In Ironheart, the follow-up novel to Valentine, Pearl and Finn face a new threat. The Unseelie fairies have infiltrated their town, and they’ve unleashed a new horror on them – a bunch of wild, uncontrollable, angry supernatural hunters.
On top of all this, Pearl has to a) win her best friend Phil back, b) deal with the fact that her brother is marrying his awful girlfriend, c) do something about the fact that Julian might want to kill her, d) somehow convince the internet she’s not a murderer, e) maintain a presence on the Haylesford indie music scene, f) try and get over her new phobia of water, g) find time for her new job at OverWrought, and h) attend high school.
Oh, and i) pencil in time to go on an actual proper date with Finn. If she can manage that without evil fairies trying to kill them.
And you know what? This is a lot for one seventeen-year-old girl to handle. No wonder Pearl is so full of rage all the time . . . but that rage might be drawing the attention of some very dangerous people.
Cover image and description sourced from Goodreads, https://www.goodreads.com/book/show/34100652-ironheart?from_search=true
♥ ♥ ♥ ♥ ♥
Because this wonderful novel, the first book whose release I had been anticipating in 2018, was even better than I had dreamed, and left me desperately searching Goodreads to find out when the next instalment is going to be released.

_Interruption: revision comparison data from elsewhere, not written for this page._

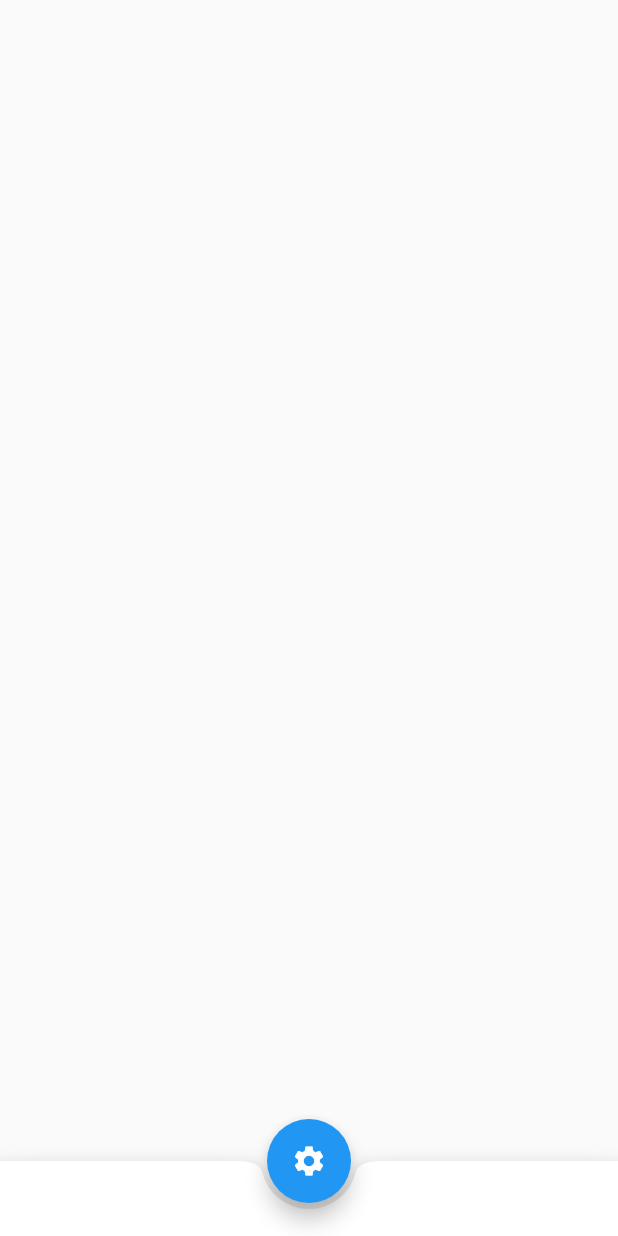
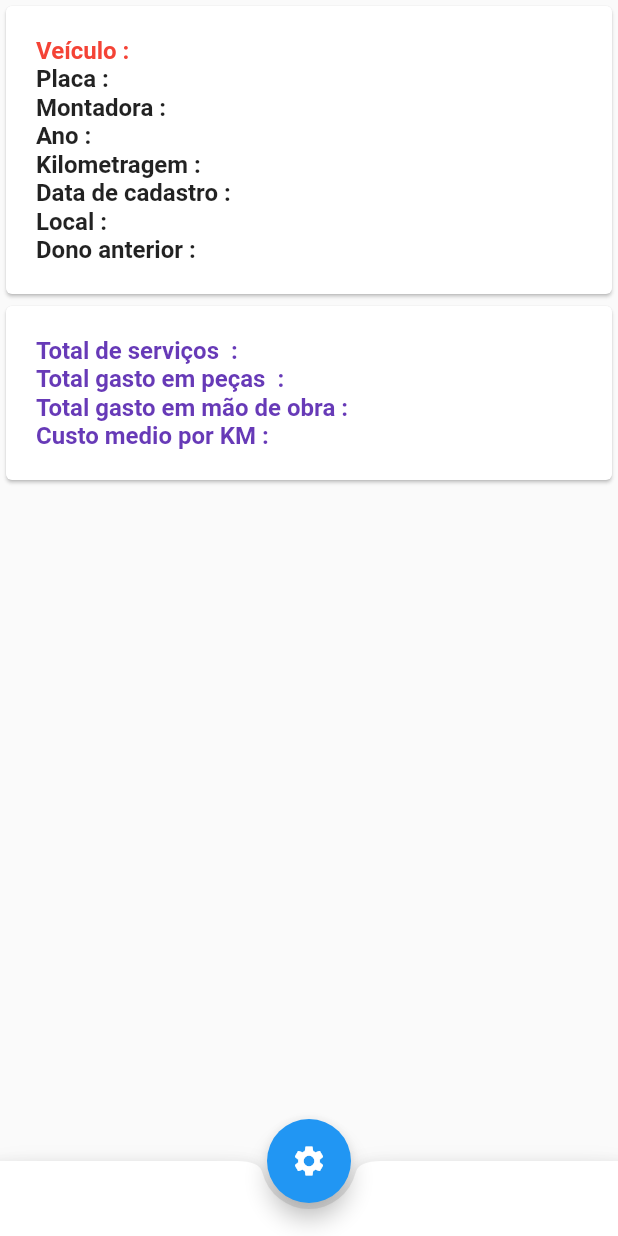
Before and after one commit to BrunoTardio/mecanicasystem_appclientes, a Flutter app: the VeiculoDetalheAbaDetalhes screen opened directly, on a phone screen of 412 x 824 dp. Run offline on Flutter 3.47's test engine with Material 2 defaults, Android fonts, the phone set to English and light mode, and no system bars; our stand-ins replace brasil_fields, cloud_firestore, firebase_auth; accounts and stored records are empty.

Commit message:
Layolt Detalhes

```diff
--- a/lib/telas/minhaGaragem/MinhaGaragem.dart
+++ b/lib/telas/minhaGaragem/MinhaGaragem.dart
@@ -68,6 +68,14 @@ class _MinhaGaragemState extends State<MinhaGaragem> {
           icon: Icon(Icons.directions_car),
           onPressed: () {},
         ),
+        IconButton(
+          icon: Icon(Icons.description),
+          onPressed: () {},
+        )
+
+
+
+
       ]),
       body: Container(
         child: FutureBuilder<List<VeiculoCliente>>(
--- a/lib/telas/minhaGaragem/VeiculoDetalhe.dart
+++ b/lib/telas/minhaGaragem/VeiculoDetalhe.dart
@@ -66,10 +66,10 @@ class _VeiculoDetalheState extends State<VeiculoDetalhe>
           indicatorColor: Colors.blue,
           tabs: <Widget>[
             Tab(
-              text: "Historico de OS",
+              text: "Detalhes",
             ),
             Tab(
-              text: "Detalhes",
+              text: "Histórico de O.S",
             )
           ],
         ),
@@ -78,8 +78,8 @@ class _VeiculoDetalheState extends State<VeiculoDetalhe>
       body: TabBarView(
         controller: _tabController,
         children: <Widget>[
-          VeiculoDetalheAbaOS(widget._idUsuarioLogado,widget._veiculoCliente),
-          VeiculoDetalheAbaDetalhes()],
+          VeiculoDetalheAbaDetalhes(),
+          VeiculoDetalheAbaOS(widget._idUsuarioLogado,widget._veiculoCliente)],
       ),
     );
   }
--- a/lib/telas/minhaGaragem/tab/VeiculoDetalheAbaDetalhes.dart
+++ b/lib/telas/minhaGaragem/tab/VeiculoDetalheAbaDetalhes.dart
@@ -1,24 +1,168 @@
 import 'package:flutter/material.dart';
+
 class VeiculoDetalheAbaDetalhes extends StatefulWidget {
   @override
-  _VeiculoDetalheAbaDetalhesState createState() => _VeiculoDetalheAbaDetalhesState();
+  _VeiculoDetalheAbaDetalhesState createState() =>
+      _VeiculoDetalheAbaDetalhesState();
 }
 
 class _VeiculoDetalheAbaDetalhesState extends State<VeiculoDetalheAbaDetalhes> {
-
-
   @override
   Widget build(BuildContext context) {
     return Scaffold(
-      body: Container(
+      body: SingleChildScrollView(
+        child: Container(
+            child: Column(
+          children: <Widget>[
+            Card(
+              child: Padding(
+                padding: EdgeInsets.all(20.0),
+                child: Column(
+                  mainAxisAlignment: MainAxisAlignment.start,
+                  crossAxisAlignment: CrossAxisAlignment.start,
+                  children: <Widget>[
+                    Row(
+                      children: <Widget>[
+                        Text(
+                          "Veículo :  ",
+                          style: TextStyle(
+                              fontWeight: FontWeight.bold,
+                              color: Colors.red,
+                              fontSize: 16),
+                        ),
+                      ],
+                    ),
+                    Row(
+                      children: <Widget>[
+                        Text(
+                          "Placa :  ",
+                          style: TextStyle(
+                              fontWeight: FontWeight.bold, fontSize: 16),
+                        ),
+                      ],
+                    ),
+                    Row(
+                      children: <Widget>[
+                        Text(
+                          "Montadora :  ",
+                          style: TextStyle(
+                              fontWeight: FontWeight.bold, fontSize: 16),
+                        ),
+                      ],
+                    ),
+                    Row(
+                      children: <Widget>[
+                        Text(
+                          "Ano :  ",
+                          style: TextStyle(
+                              fontWeight: FontWeight.bold, fontSize: 16),
+                        ),
+                      ],
+                    ),
+                    Row(
+                      children: <Widget>[
+                        Text(
+                          "Kilometragem :  ",
+                          style: TextStyle(
+                              fontWeight: FontWeight.bold, fontSize: 16),
+                        ),
+                      ],
+                    ),
+                    Row(
+                      children: <Widget>[
+                        Text(
+                          "Data de cadastro :  ",
+                          style: TextStyle(
+                              fontWeight: FontWeight.bold, fontSize: 16),
+                        ),
+                      ],
+                    ),
+                    Row(
+                      children: <Widget>[
+                        Text(
+                          "Local :  ",
+                          style: TextStyle(
+                              fontWeight: FontWeight.bold, fontSize: 16),
+                        ),
+                      ],
+                    ),
+                    Row(
+                      children: <Widget>[
+                        Text(
+                          "Dono anterior :  ",
+                          style: TextStyle(
+                              fontWeight: FontWeight.bold, fontSize: 16),
+                        ),
+                      ],
+                    ),
+                  ],
+                ),
+              ),
+            ),
+            Card(
+              child: Padding(
+                padding: EdgeInsets.all(20.0),
+                child: Column(
+                  mainAxisAlignment: MainAxisAlignment.start,
+                  crossAxisAlignment: CrossAxisAlignment.start,
+                  children: <Widget>[
+                    Row(
+                      children: <Widget>[
+                        Text(
+                          "Total de serviços  :  ",
+                          style: TextStyle(
+                              fontWeight: FontWeight.bold,
+                              color: Colors.deepPurple,
+                              fontSize: 16),
+                        ),
+                      ],
+                    ),
+                    Row(
+                      children: <Widget>[
+                        Text(
+                          "Total gasto em peças  :  ",
+                          style: TextStyle(
+                              fontWeight: FontWeight.bold,
+                              color: Colors.deepPurple,
+                              fontSize: 16),
+                        ),
+                      ],
+                    ),
+                    Row(
+                      children: <Widget>[
+                        Text(
+                          "Total gasto em mão de obra :  ",
+                          style: TextStyle(
+                              fontWeight: FontWeight.bold,
+                              color: Colors.deepPurple,
+                              fontSize: 16),
+                        ),
+                      ],
+                    ),
+
+                    Row(
+                      children: <Widget>[
+                        Text(
+                          "Custo medio por KM :  ",
+                          style: TextStyle(
+                              fontWeight: FontWeight.bold,
+                              color: Colors.deepPurple,
+                              fontSize: 16),
+                        ),
+                      ],
+                    ),
 
 
 
 
 
-
+                  ],
+                ),
+              ),
+            ),
+          ],
+        )),
       ),
-
       bottomNavigationBar: BottomAppBar(
         shape: const CircularNotchedRectangle(),
         child: Container(
@@ -26,15 +170,11 @@ class _VeiculoDetalheAbaDetalhesState extends State<VeiculoDetalheAbaDetalhes> {
         ),
       ),
       floatingActionButton: FloatingActionButton(
-        onPressed: () {
-
-        },
+        onPressed: () {},
         tooltip: 'Increment Counter',
         child: Icon(Icons.settings),
       ),
       floatingActionButtonLocation: FloatingActionButtonLocation.centerDocked,
-
-
     );
   }
 }
```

I feel like I need to start this review with a disclaimer: I am rather biased about this book. It is a YA fantasy book, written by an Australia author, and set in Australia, which meant that I was a little bit in love with the series before I had even read the first page of the first book! Luckily, the first book was so wonderful that I think it would have quickly become a favourite even if it hadn’t meant so much to me personally, and I was so excited for the release of the second book in the series, which I finished yesterday.
I loved Valentine because of its unusual and intriguing story line, realistic characters, and witty writing style, and all those elements carried through to Ironheart. The mythology of the world McAlister has created was further developed in this sequel, and it has become one of my favourite fictional worlds. I love the way she takes well known myths and legends and weaves them into her story, creating a wonderfully detailed mythos that feels incredibly real. As you are reading, you get the sense that McAlister has devoted a lot of time to researching and developing her world, and that gives it a gravitas that can sometimes be hard to achieve in fantasy.
The depth and realism of McAlister’s world is further strengthened by her characters. Every single one of her characters felt genuine and real to me as I was reading, and I could relate to them in a way that I struggle to in many stories. The characters are diverse, complex, and multi-faceted, and they think and act in ways that I would expect real people to think and act if they were faced with similar situations. I particularly loved the pop-culture references that were scattered throughout the story; sometimes pop-culture references come across as forced, as if the author is trying their best to be hip and relatable but doesn’t really know what they are talking about, but that was never the case in Ironheart. Everything the characters said and did and referenced came across as genuine, and I could vividly imagine myself or my friends saying or doing the same things.
The romance between Pearl and Finn was something I struggled with a little bit in Valentine. The inclusion of romantic subplots in action and adventure stories is a major pet peeve of mine, and I have been known to yell at (or grumble quietly at if I am in a cinema and would rather not get thrown out) characters who get caught up in relationship drama while the world is ending around them. While the romance subplot continues in Ironheart, and if anything plays an even larger part, I didn’t find myself getting annoyed at it at all. I think this is predominantly because of the thoughts and reactions of Pearl to her blossoming romance. I vividly remember how overwhelming relationships can be as a teenager, and I love the fact that McAlister so accurately represents this while also acknowledging how frustrating and inconvenient it can be. Pearl becomes annoyed with herself for getting distracted by Finn on numerous occasions, and no matter where things are in their relationship she prioritises the problems they are facing over spending time with him – she is not going to let relationship drama get in the way of her saving the day, and I loved that so much.
I could happily write paragraphs more detailing every little thing I loved about this book, but I am going to try and show some self control and leave things here, so that you can discover the many hidden gems within this world for yourself when you read it, which I definitely recommend doing as soon as you can!
A wonderful continuation of a fantasy series I adore, full of relatable characters and with an intriguing, complex and detailed mythology that I can’t wait to explore further. This book successfully pulled me out of a reading rut, and had me constantly excited to find out what happened next!